["God Alone Knows Which Was Right": The Blue and Gray Terrill Family of Virginia in the Civil War by Richard L. Armstrong (McFarland 800-253-2187, 2010). Softcover, maps, photos, notes, appendices, bibliography, index. 299 pages. ISBN:978-0-7864-4622-3 $38]
Many Civil War readers know something of the tragic Terrill family of Bath County, Virginia, but Richard L. Armstrong's new book "God Alone Knows Which Was Right" is the first to really provide an in-depth view of the family's background, relationships, and Civil War service. The author does this with a series of biographical narratives of varying length (seven in all -- father, four sons, one daughter and son-in-law).
At the center of Armstrong's family history is patriarch William H. Terrill, a longtime county prosecutor who himself served the Confederacy as a staff member and provost marshal. Of his eight children with Elizabeth Pitzer Terrill, four served as officers in the Civil War (one for the Union, three for the Confederacy), only one of whom survived. Dr. George Parker Terrill was a militia colonel and medical officer, the relative safety of his positions undoubtedly contributing to his survival. The same cannot be said for his brothers. William Rufus Terrill was disowned by his father upon remaining loyal to the Union. A regular army artillerist, William rose to the rank of Brigadier General and was famously killed at the 1862 Battle of Perryville. James Barbour Terrill, like George, was a VMI graduate. He served as a field officer in the 13th Virginia for much of the war before dying as a brigade commander at Bethesda Church on May 30, 1864. The fourth brother, Philip Mallory Terrill, abandoned his university studies at the outbreak of war and joined the 25th Virginia infantry regiment as a lieutenant. He later resigned and enlisted in the 12th Virginia Cavalry. He was killed in action in the Shenandoah Valley in November 1864.
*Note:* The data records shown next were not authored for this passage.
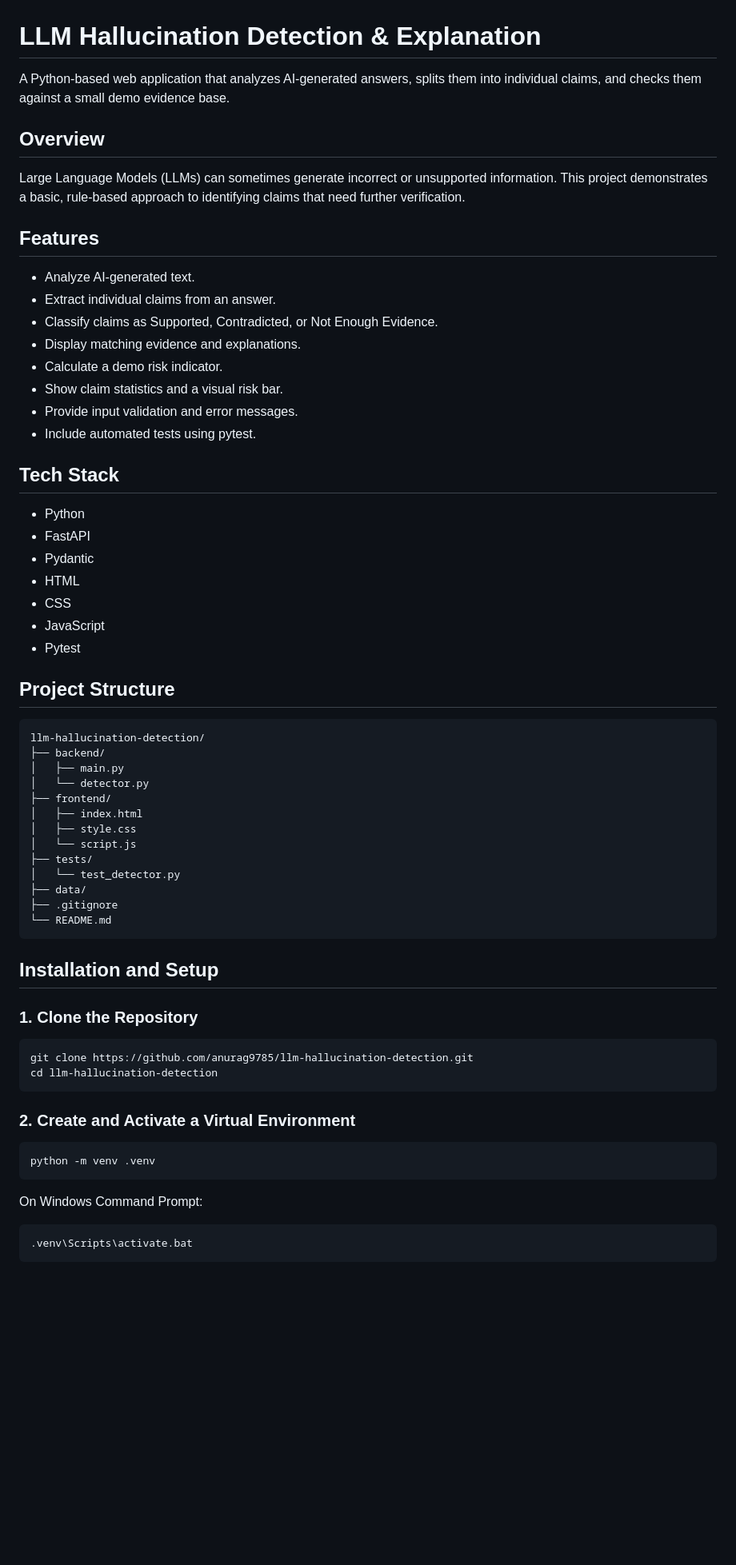
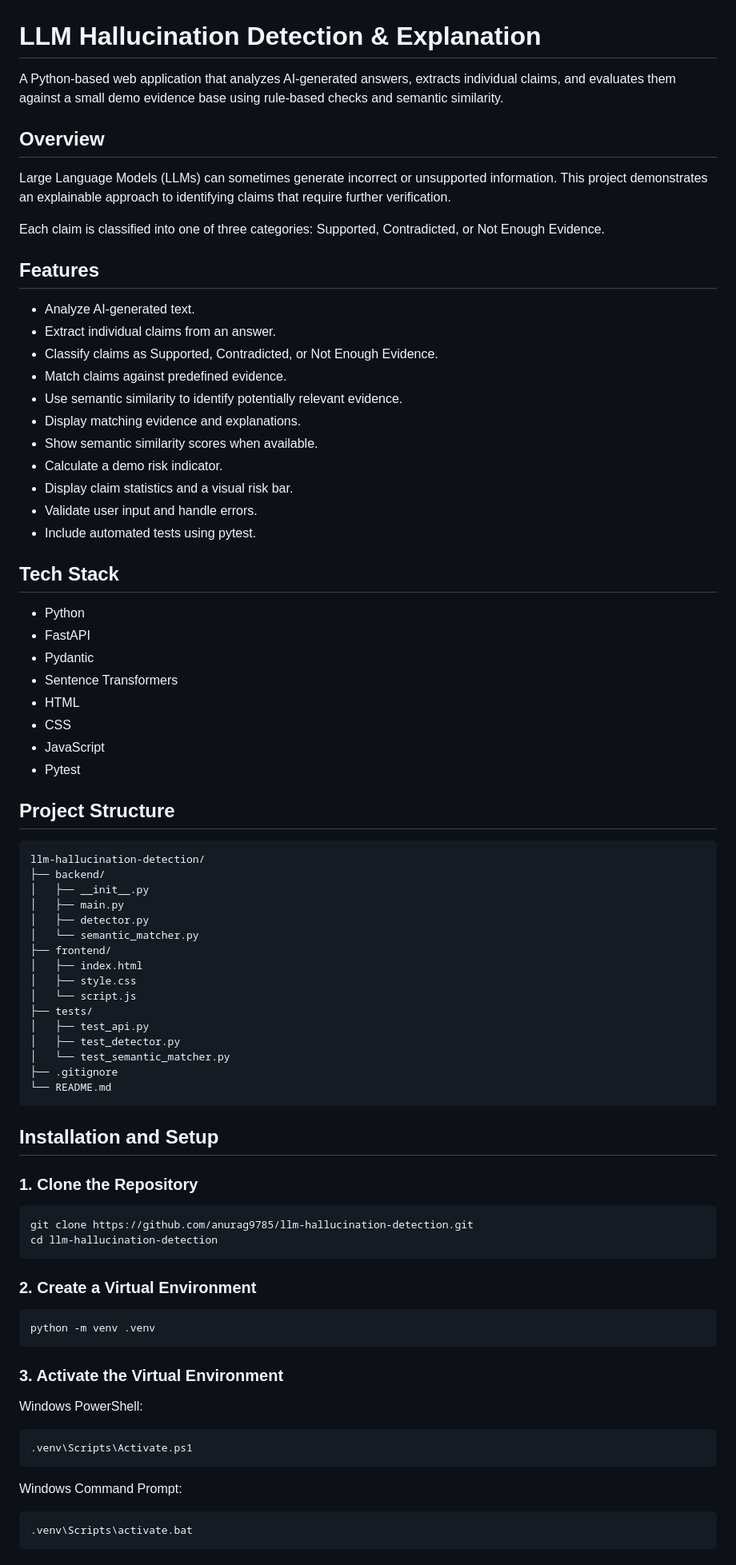
Before and after one commit to anurag9785/llm-hallucination-detection, a Markdown page: README.md, the part around one of its changes. Shown at 80% size. Rendered like a GitHub page; blank space fills up the shorter version.

````diff
--- a/README.md
+++ b/README.md
@@ -1,20 +1,25 @@
 # LLM Hallucination Detection & Explanation
 
-A Python-based web application that analyzes AI-generated answers, splits them into individual claims, and checks them against a small demo evidence base.
+A Python-based web application that analyzes AI-generated answers, extracts individual claims, and evaluates them against a small demo evidence base using rule-based checks and semantic similarity.
 
 ## Overview
 
-Large Language Models (LLMs) can sometimes generate incorrect or unsupported information. This project demonstrates a basic, rule-based approach to identifying claims that need further verification.
+Large Language Models (LLMs) can sometimes generate incorrect or unsupported information. This project demonstrates an explainable approach to identifying claims that require further verification.
+
+Each claim is classified into one of three categories: Supported, Contradicted, or Not Enough Evidence.
 
 ## Features
 
 - Analyze AI-generated text.
 - Extract individual claims from an answer.
 - Classify claims as Supported, Contradicted, or Not Enough Evidence.
+- Match claims against predefined evidence.
+- Use semantic similarity to identify potentially relevant evidence.
 - Display matching evidence and explanations.
+- Show semantic similarity scores when available.
 - Calculate a demo risk indicator.
-- Show claim statistics and a visual risk bar.
-- Provide input validation and error messages.
+- Display claim statistics and a visual risk bar.
+- Validate user input and handle errors.
 - Include automated tests using pytest.
 
 ## Tech Stack
@@ -22,6 +27,7 @@ Large Language Models (LLMs) can sometimes generate incorrect or unsupported inf
 - Python
 - FastAPI
 - Pydantic
+- Sentence Transformers
 - HTML
 - CSS
 - JavaScript
@@ -32,15 +38,18 @@ Large Language Models (LLMs) can sometimes generate incorrect or unsupported inf
 ```text
 llm-hallucination-detection/
 ├── backend/
+│   ├── __init__.py
 │   ├── main.py
-│   └── detector.py
+│   ├── detector.py
+│   └── semantic_matcher.py
 ├── frontend/
 │   ├── index.html
 │   ├── style.css
 │   └── script.js
 ├── tests/
-│   └── test_detector.py
-├── data/
+│   ├── test_api.py
+│   ├── test_detector.py
+│   └── test_semantic_matcher.py
 ├── .gitignore
 └── README.md
 ```
@@ -54,13 +63,21 @@ git clone https://github.com/anurag9785/llm-hallucination-detection.git
 cd llm-hallucination-detection
 ```
 
-### 2. Create and Activate a Virtual Environment
+### 2. Create a Virtual Environment
 
 ```bash
 python -m venv .venv
 ```
 
-On Windows Command Prompt:
+### 3. Activate the Virtual Environment
+
+Windows PowerShell:
+
+```powershell
+.venv\Scripts\Activate.ps1
+```
+
+Windows Command Prompt:
 
 ```bat
 .venv\Scripts\activate.bat
````
Also changed, not shown: other parts of README.md (+27 -16 lines).
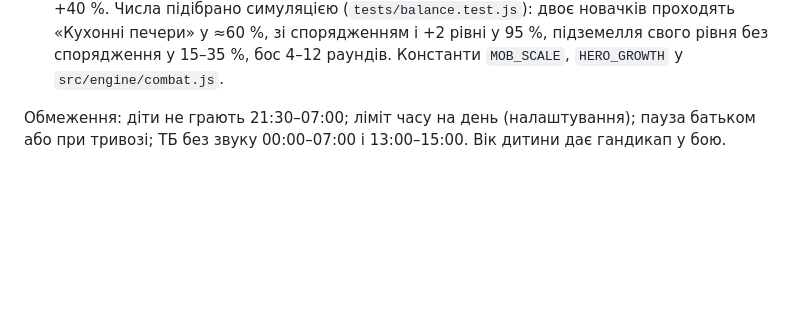
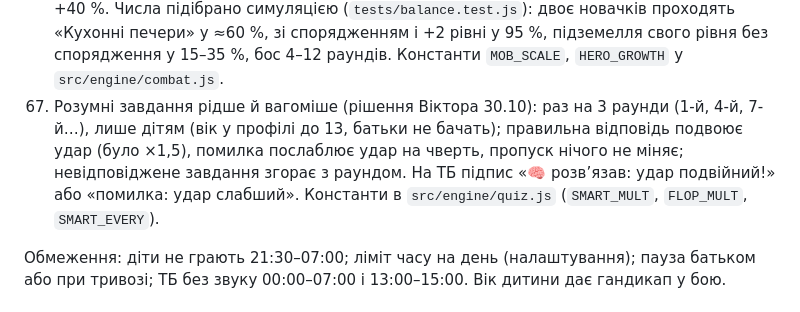
Before and after one commit to vcherniavskyi1990/family-arena, a Markdown page: README.md, the part around the change. Rendered like a GitHub page; blank space fills up the shorter version.

Commit message:
v0.58: README п. 67, посібник батьків, версія 0.58.0
Co-Authored-By: Claude Fable 5.1 <noreply@anthropic.com>
Claude-Session: https://claude.ai/code/session_01DkAee5DpFjPVHJHxExCBPE

```diff
--- a/README.md
+++ b/README.md
@@ -187,6 +187,10 @@
     удар лише наполовину. «Друге дихання» до +40 %. Числа підібрано симуляцією (`tests/balance.test.js`): двоє
     новачків проходять «Кухонні печери» у ≈60 %, зі спорядженням і +2 рівні у 95 %, підземелля свого рівня без
     спорядження у 15–35 %, бос 4–12 раундів. Константи `MOB_SCALE`, `HERO_GROWTH` у `src/engine/combat.js`.
+67. Розумні завдання рідше й вагоміше (рішення Віктора 30.10): раз на 3 раунди (1-й, 4-й, 7-й…), лише дітям
+    (вік у профілі до 13, батьки не бачать); правильна відповідь подвоює удар (було ×1,5), помилка послаблює удар
+    на чверть, пропуск нічого не міняє; невідповіджене завдання згорає з раундом. На ТБ підпис «🧠 розв’язав: удар
+    подвійний!» або «помилка: удар слабший». Константи в `src/engine/quiz.js` (`SMART_MULT`, `FLOP_MULT`, `SMART_EVERY`).
 
 Обмеження: діти не грають 21:30–07:00; ліміт часу на день (налаштування); пауза батьком або при тривозі;
 ТБ без звуку 00:00–07:00 і 13:00–15:00. Вік дитини дає гандикап у бою.
```
Also changed, not shown: docs/parents.md (+1 -0 lines).
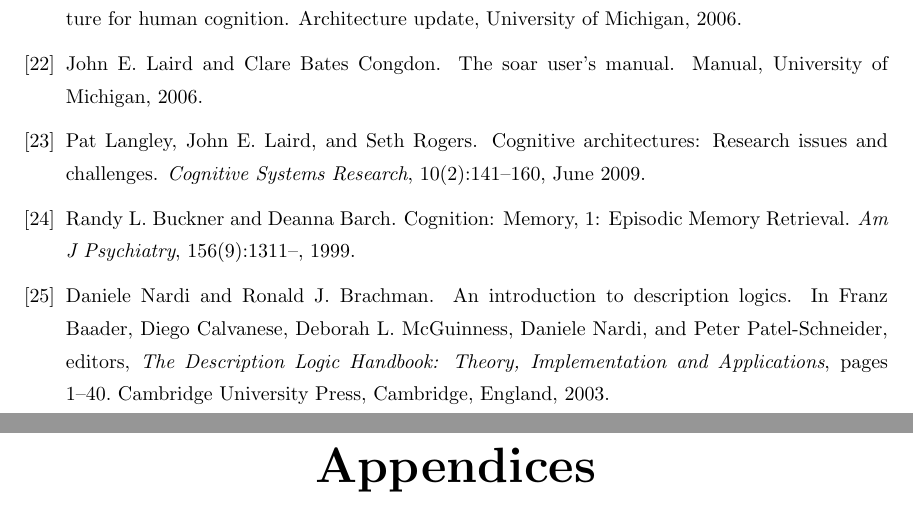
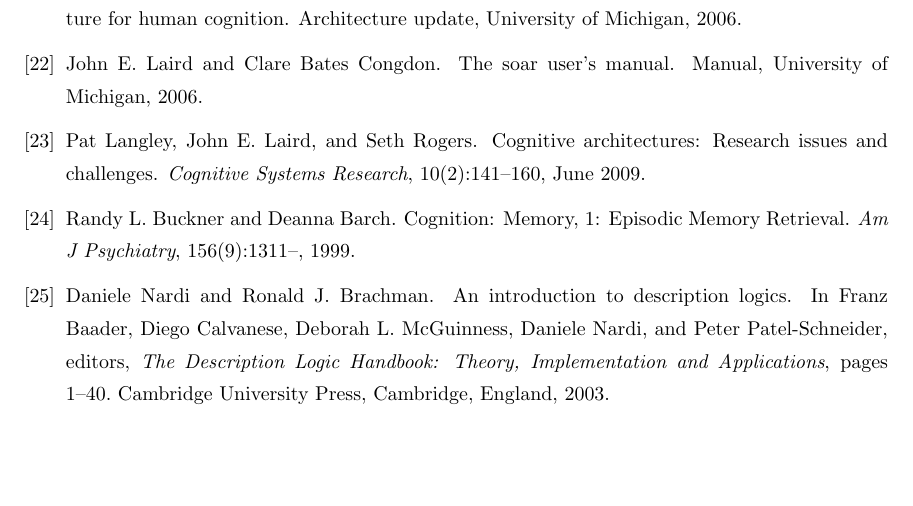
Before and after one commit to reubencornel/masters-thesis, a LaTeX thesis (thesis.tex): two parts of pages 32 and 33 of 35 before the commit and part of page 32 of 32 after it, the two joined at a grey line, cut so that both start at the same text, the shorter picture padded with empty space. Compiled offline with pdfLaTeX; a LaTeX package or settings file that is missing is left out.

Commit message:
Removed appendices from the thesis, not required as of now

```diff
--- a/thesis.tex
+++ b/thesis.tex
@@ -113,14 +113,14 @@
 
-\vspace{0.2in}
+%\vspace{0.2in}
 
 
-\appendix
+%\appendix
 % JSB - This next command  is to add an appendix to the table of contents.
-\addappheadtotoc
+%\addappheadtotoc
 
-\begin{center}
-{\Huge{\bf Appendices}}
-\end{center}
+%\begin{center}
+% {\Huge{\bf Appendices}}
+%\end{center}
 % End of hack to get 'Appendices'
 % written on a separate page
 %===================================================
```
Also changed, not shown: thesis.tex (4 more changed lines).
The Civil War years comprise the heart of each biography, and the life and death of the best known of the four brothers, William R. Terrill, is explored at greater length and depth than the others. The women of the family are not ignored, with a chapter devoted to William H.'s daughter Emily Cornelia Clay Terrill and her husband George Alexander Porterfield. The Porterfield section is quite valuable, as not much has been published about this officer's life and career in the years since Eva Margaret Carnes's brief account from the early 1960s. Porterfield was the ranking officer of Confederate forces in western Virginia during the early months of the Civil War.
Also, many readers (including this one) may be surprised to learn that the story of the monument erected by William H. Terrill in honor of two of his sons (William Rufus and James Barbour) with the famous inscription, oft repeated in the Civil War literature, that "God Alone Knows Which Was Right" was a fabrication. In an appendix, Armstrong discusses his determination that no such monument ever existed. Other supplemental materials include a family tree, the burial address of William R., and information about light battery operation. Additionally, photographs are spread liberally throughout the text.
In assembling this series of select Terrill family biographies, Armstrong consulted a vast amount of manuscript material, and his detailed notes should be a great help to those wishing to learn more. "God Alone Knows Which Was Right" is a wonderfully rich look at a truly divided Virginia family that ended up paying a far higher price in blood than most.